1. Girl with the Dragon Tattoo


I love the Swedish original. I love Daniel Craig. I love Rooney Mara. I'll be at the theater next weekend.

Comments

Popular posts from this blog

Exploring the Christian Way of Life - The Identity of Jesus - Church History (Pre-Reformation) - Aquinas and Conclusion

When we reach Aquinas we come to the pinnacle of orthodoxy when it comes to the Trinity and Christology. Christology was important to Aquinas and he dedicated the first fifty-nine questions of Tertia Pars of his Summa Theologiae[1] to the topic. In many ways it is refreshing because he does not treat solely the more philosophical questions of who Jesus was that preoccupied theologians from the third century on. He also spent extended time on Jesus earthly ministry, death, resurrection, ascension, and glorification which was a major innovation.[2] Of course every possible topic of Trinitarian and ontological speculation is also probed.
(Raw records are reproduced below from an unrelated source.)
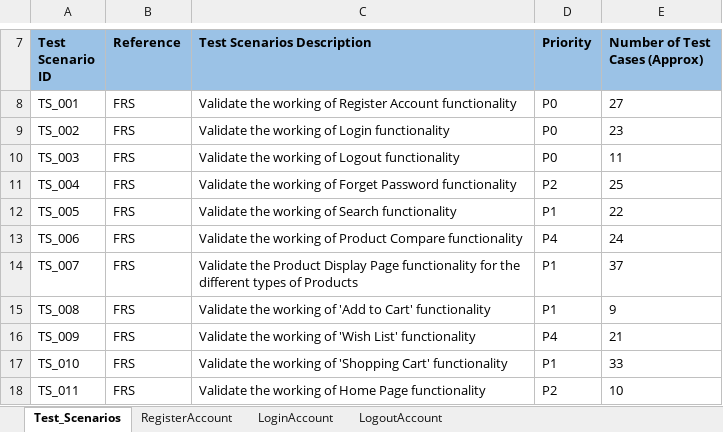
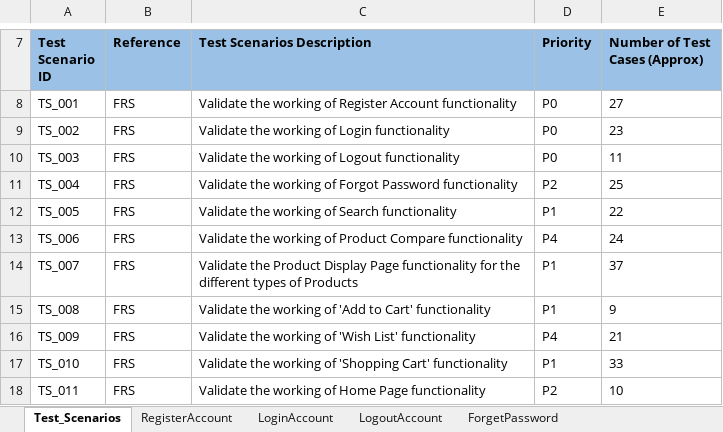
Before and after one commit to iamwasim7/SoftwareTesting, an Excel workbook: ManualTestingProject/OpenCart.xlsx, sheet Test_Scenarios, drawn as a sheet; only a part is shown, gaps mark what is left out; values as stored, in another font and other column widths than the file's, no borders; the diff names each change by its address in the sheet, - before the commit and + after, or states it on an @@ line.

Commit message:
Upadated Forget Password Testcases

```diff
--- a/ManualTestingProject/OpenCart.xlsx (sheet Test_Scenarios)
+++ b/ManualTestingProject/OpenCart.xlsx (sheet Test_Scenarios)
+sheet tab: ForgetPassword
-C11 (Test Scenarios Description): …working of Forget Password functionality
+C11 (Test Scenarios Description): …working of Forgot Password functionality
```
Also changed, not shown: sheet LogoutAccount, sheet RegisterAccount.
For the sake of space we will only hit some highlights.

Aquinas is clearly in step with the tradition that can be traced from Nicea, through Augustine and the Lombard, to the heart of the Middle Ages. One thing to briefly note is that even in his densest argumentation, Aquinas was not trying to prove elements of his theology via rational argument as that…

Exploring the Christian Way of Life - The Identity of Jesus - Church History (Pre-Reformation) - Irenaeus

Starting from Irenaeus, Christology, in some respects, moves on. A big part of this would have been due to the “gnostic” controversies. It became increasingly important to clarify the relationship between Father and Son and to minimize their distinctiveness, while still maintaining Jesus’ full humanity. From this point on, clashes over heresy about the nature of Christ and discussions related to Trinitarian theology dominate Christological discussion to the point that the original emphasis on Jesus’ Messianic identity fades to the background.[1] Maintaining the affirmation that Jesus was both human and divine was critical for Irenaeus and those after him because they saw that as the necessary grounds of salvation.[2]

Of particular interest to Irenaeus was the baptism of Jesus. What happened when he received the Spirit?[3] It was not the means by which the Word entered Jesus. He was not merely human before that point.[4] Rather it was a divinization of the human nature of Jesus, a nat…

End of Summer Review/Update

The school year is now upon us and I'll definitely not be posting the next two months. This summer didn't quite go to plan so I didn't get to do the blogging I was hoping to do. Specifically I was planning on blogging through 2 Thessalonians, but that didn't happen. It may happen late in the fall, but we will see. I may instead decide to pick up a different Pauline letter (perhaps 2 Corinthians). This is my last year of school  and by the fall of next year I should be back on a more regular blogging schedule.

A lack of blogging was not from a lack of productivity (although I'm sure my Pokemon Go playing did cut into my reading time a little bit). I've had a interesting summer learning about Medieval Christianity and specifically focusing on Peter Lombard and Thomas Aqunias. They'll both be featured in my next paper in Exploring the Christian Way which I hope to publish here in late January of 2017. 90% of the reading and 80% of the writing is done for that …